[Front-end code edit data]
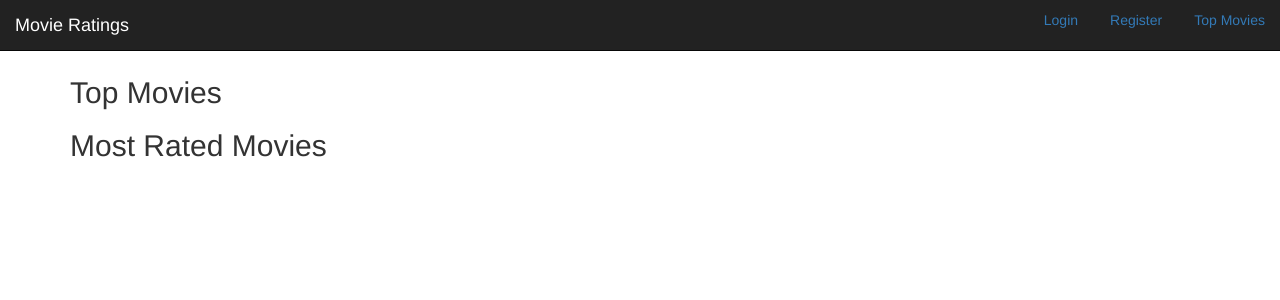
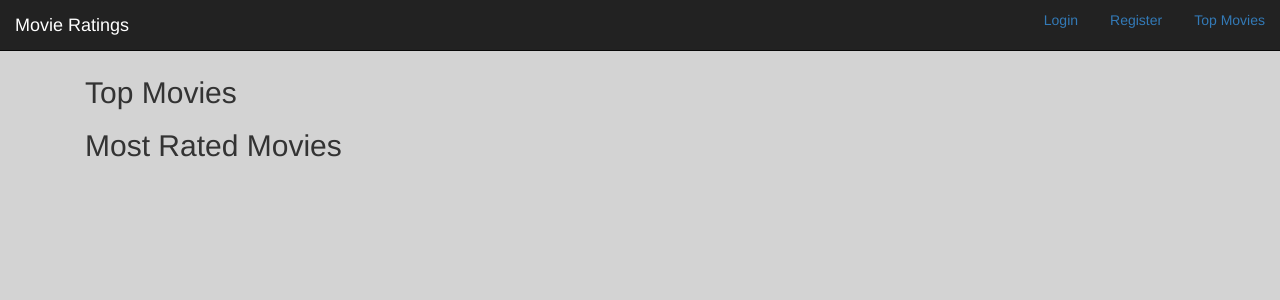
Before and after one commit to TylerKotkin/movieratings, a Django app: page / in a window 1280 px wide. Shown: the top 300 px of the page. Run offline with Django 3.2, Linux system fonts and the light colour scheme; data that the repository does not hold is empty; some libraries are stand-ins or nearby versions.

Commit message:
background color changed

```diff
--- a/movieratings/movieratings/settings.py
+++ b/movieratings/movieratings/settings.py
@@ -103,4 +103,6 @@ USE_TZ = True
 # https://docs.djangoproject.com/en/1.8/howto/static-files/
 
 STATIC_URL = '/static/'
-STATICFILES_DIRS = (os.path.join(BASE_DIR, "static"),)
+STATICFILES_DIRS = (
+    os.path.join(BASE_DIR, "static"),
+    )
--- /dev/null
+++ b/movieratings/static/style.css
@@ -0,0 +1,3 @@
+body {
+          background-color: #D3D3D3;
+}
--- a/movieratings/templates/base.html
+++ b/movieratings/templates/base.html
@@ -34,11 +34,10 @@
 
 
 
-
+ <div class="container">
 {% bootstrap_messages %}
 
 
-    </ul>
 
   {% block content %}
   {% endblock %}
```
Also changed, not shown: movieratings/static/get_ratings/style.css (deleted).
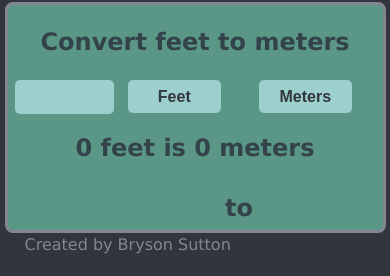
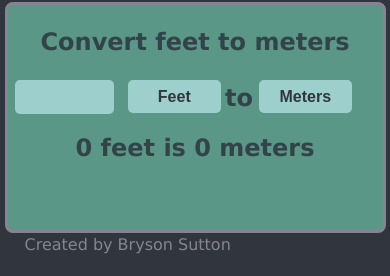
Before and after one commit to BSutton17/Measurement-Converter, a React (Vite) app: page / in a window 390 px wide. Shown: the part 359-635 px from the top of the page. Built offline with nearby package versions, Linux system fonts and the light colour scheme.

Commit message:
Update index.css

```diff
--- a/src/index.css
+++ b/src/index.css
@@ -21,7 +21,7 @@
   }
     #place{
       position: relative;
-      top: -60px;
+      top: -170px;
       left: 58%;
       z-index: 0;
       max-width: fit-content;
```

...

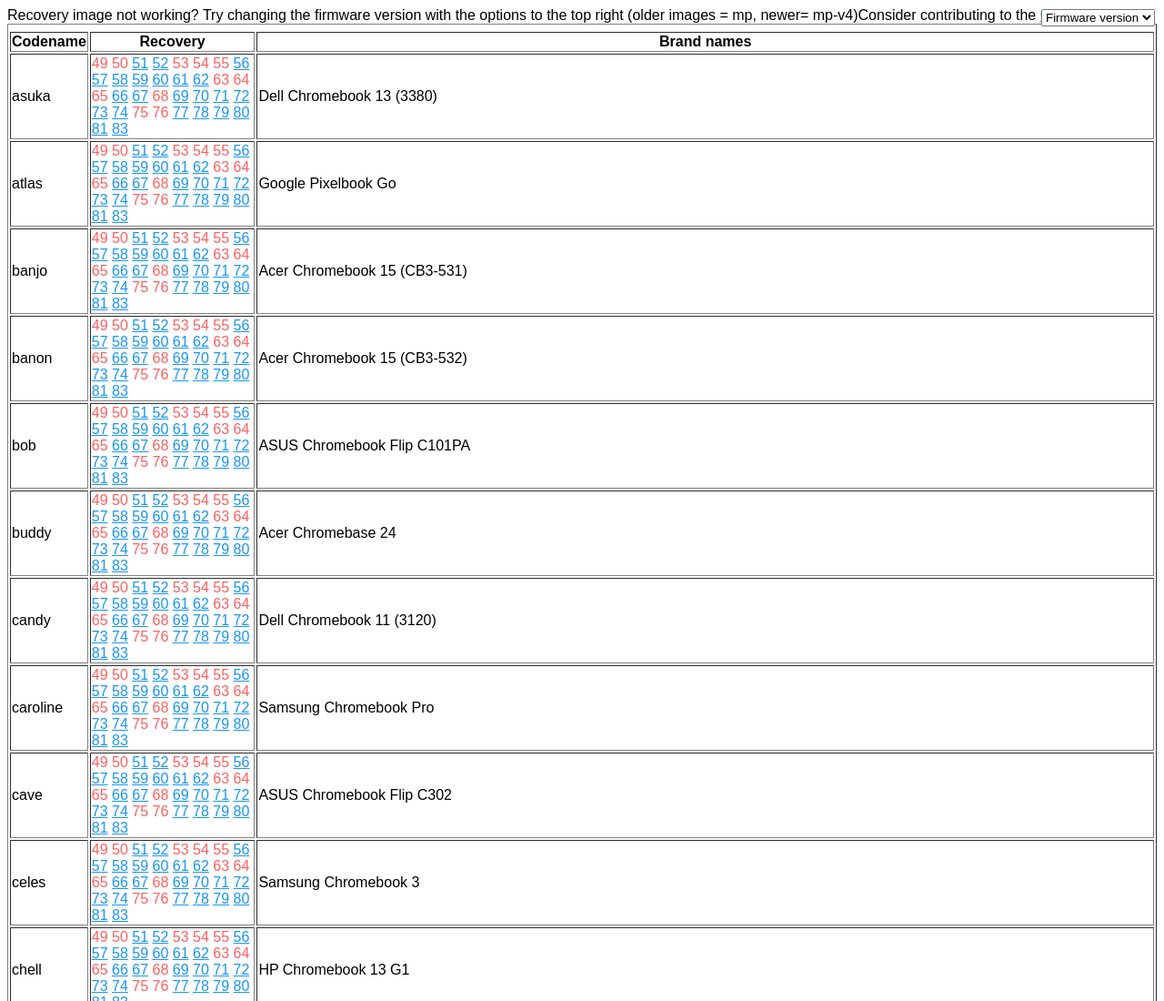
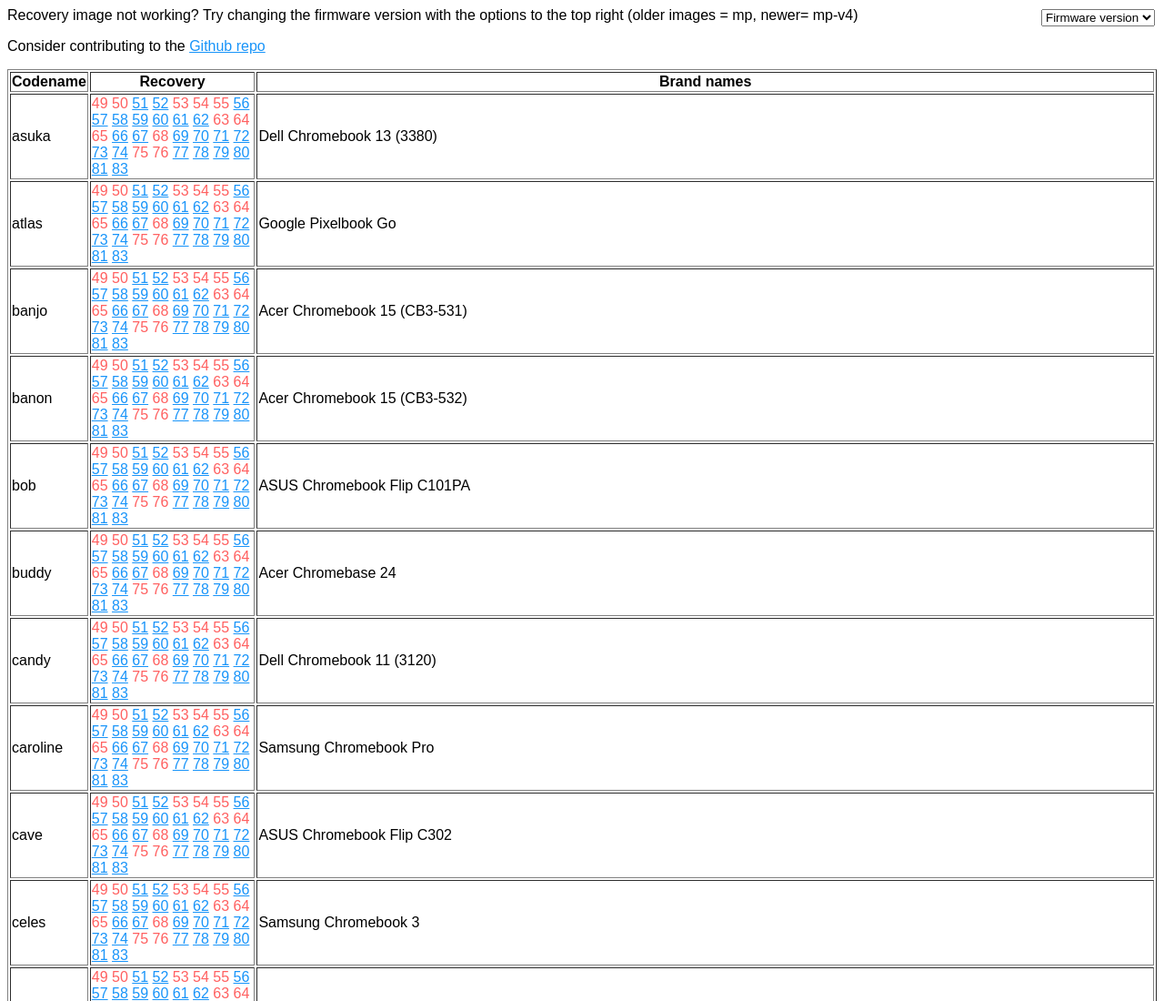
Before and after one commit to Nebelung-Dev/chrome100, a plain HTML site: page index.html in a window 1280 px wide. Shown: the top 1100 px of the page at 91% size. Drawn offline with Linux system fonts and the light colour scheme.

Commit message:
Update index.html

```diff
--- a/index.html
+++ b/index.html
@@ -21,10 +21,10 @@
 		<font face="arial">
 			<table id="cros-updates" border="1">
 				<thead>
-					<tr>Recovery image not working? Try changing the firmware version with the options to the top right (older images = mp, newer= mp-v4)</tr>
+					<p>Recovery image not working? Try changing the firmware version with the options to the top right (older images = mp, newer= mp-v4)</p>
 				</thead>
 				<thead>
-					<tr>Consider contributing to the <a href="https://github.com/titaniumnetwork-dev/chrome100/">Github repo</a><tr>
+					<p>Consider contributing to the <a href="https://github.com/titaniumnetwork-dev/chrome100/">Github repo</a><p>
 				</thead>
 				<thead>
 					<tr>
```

■ WORK ORDER: Would you copy every line of the entries in which "html" appears?

■ OUTPUT OF THE TASK:
--- a/movieratings/templates/base.html
+++ b/movieratings/templates/base.html
Before and after one commit to Nebelung-Dev/chrome100, a plain HTML site: page index.html in a window 1280 px wide. Shown: the top 1100 px of the page at 91% size. Drawn offline with Linux system fonts and the light colour scheme.
Update index.html
--- a/index.html
+++ b/index.html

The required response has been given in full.